● **PROBLEM REQUIREMENTS**
The only thing to report is how many lines of the data contain the word "item".

Records from a data collection:
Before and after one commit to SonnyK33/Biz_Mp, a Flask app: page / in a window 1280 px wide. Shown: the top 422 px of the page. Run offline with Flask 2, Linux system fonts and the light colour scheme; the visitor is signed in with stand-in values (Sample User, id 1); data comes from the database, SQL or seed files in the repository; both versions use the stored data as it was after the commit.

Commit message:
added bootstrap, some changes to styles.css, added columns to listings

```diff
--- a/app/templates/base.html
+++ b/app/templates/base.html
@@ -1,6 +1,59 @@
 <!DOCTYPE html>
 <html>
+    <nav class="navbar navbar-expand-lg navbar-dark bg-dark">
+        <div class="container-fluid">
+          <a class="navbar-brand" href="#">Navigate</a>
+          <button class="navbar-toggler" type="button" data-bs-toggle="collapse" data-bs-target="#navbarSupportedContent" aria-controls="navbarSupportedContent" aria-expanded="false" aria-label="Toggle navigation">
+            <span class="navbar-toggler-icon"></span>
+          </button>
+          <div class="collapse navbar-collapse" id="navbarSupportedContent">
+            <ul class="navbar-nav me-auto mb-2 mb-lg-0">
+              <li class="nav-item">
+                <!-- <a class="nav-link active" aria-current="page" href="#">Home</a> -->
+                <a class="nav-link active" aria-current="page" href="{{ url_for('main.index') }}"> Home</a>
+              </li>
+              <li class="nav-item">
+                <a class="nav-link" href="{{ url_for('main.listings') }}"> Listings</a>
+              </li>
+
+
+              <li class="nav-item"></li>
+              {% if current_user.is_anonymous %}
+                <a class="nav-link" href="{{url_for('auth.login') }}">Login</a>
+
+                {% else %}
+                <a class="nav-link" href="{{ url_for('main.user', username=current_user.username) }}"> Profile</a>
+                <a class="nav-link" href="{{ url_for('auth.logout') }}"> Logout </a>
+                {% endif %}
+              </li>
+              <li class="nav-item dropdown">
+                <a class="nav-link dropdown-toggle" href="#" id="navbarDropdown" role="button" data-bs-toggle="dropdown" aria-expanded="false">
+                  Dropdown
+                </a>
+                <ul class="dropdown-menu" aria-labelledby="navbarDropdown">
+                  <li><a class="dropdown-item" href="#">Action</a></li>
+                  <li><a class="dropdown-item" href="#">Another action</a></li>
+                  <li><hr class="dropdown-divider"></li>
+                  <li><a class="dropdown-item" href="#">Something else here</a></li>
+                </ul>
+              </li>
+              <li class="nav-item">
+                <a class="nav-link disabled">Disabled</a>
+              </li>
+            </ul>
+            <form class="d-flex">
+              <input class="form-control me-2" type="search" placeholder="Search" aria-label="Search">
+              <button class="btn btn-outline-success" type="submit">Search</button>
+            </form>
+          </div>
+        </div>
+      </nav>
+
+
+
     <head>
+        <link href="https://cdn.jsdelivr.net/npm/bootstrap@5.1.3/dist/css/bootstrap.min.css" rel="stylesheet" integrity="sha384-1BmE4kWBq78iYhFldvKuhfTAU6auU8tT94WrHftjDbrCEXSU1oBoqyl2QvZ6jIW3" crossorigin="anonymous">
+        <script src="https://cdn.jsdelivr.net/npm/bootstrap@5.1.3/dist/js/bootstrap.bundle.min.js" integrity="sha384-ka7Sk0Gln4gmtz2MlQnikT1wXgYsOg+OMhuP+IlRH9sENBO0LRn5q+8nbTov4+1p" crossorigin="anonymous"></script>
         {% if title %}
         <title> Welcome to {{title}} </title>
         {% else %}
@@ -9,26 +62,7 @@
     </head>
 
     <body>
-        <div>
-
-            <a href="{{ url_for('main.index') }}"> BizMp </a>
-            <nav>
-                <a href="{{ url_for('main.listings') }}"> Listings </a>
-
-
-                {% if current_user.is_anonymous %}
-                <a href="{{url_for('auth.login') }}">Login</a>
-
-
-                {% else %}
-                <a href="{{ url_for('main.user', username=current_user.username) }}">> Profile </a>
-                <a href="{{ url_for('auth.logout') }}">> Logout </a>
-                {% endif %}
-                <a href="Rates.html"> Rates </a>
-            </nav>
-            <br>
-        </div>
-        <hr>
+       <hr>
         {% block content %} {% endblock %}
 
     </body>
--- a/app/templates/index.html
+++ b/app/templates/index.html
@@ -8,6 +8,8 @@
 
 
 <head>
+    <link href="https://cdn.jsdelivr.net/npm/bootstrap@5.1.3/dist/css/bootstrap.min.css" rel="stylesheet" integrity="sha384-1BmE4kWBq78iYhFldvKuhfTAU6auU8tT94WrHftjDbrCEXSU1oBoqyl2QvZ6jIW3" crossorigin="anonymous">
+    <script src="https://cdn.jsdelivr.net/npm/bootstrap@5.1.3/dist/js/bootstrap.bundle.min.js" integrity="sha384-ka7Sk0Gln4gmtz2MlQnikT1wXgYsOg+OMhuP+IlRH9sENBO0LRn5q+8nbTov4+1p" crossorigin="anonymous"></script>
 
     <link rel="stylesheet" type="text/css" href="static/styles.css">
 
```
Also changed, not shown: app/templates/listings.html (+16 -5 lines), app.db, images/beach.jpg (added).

● **SOLUTION BELOW**
8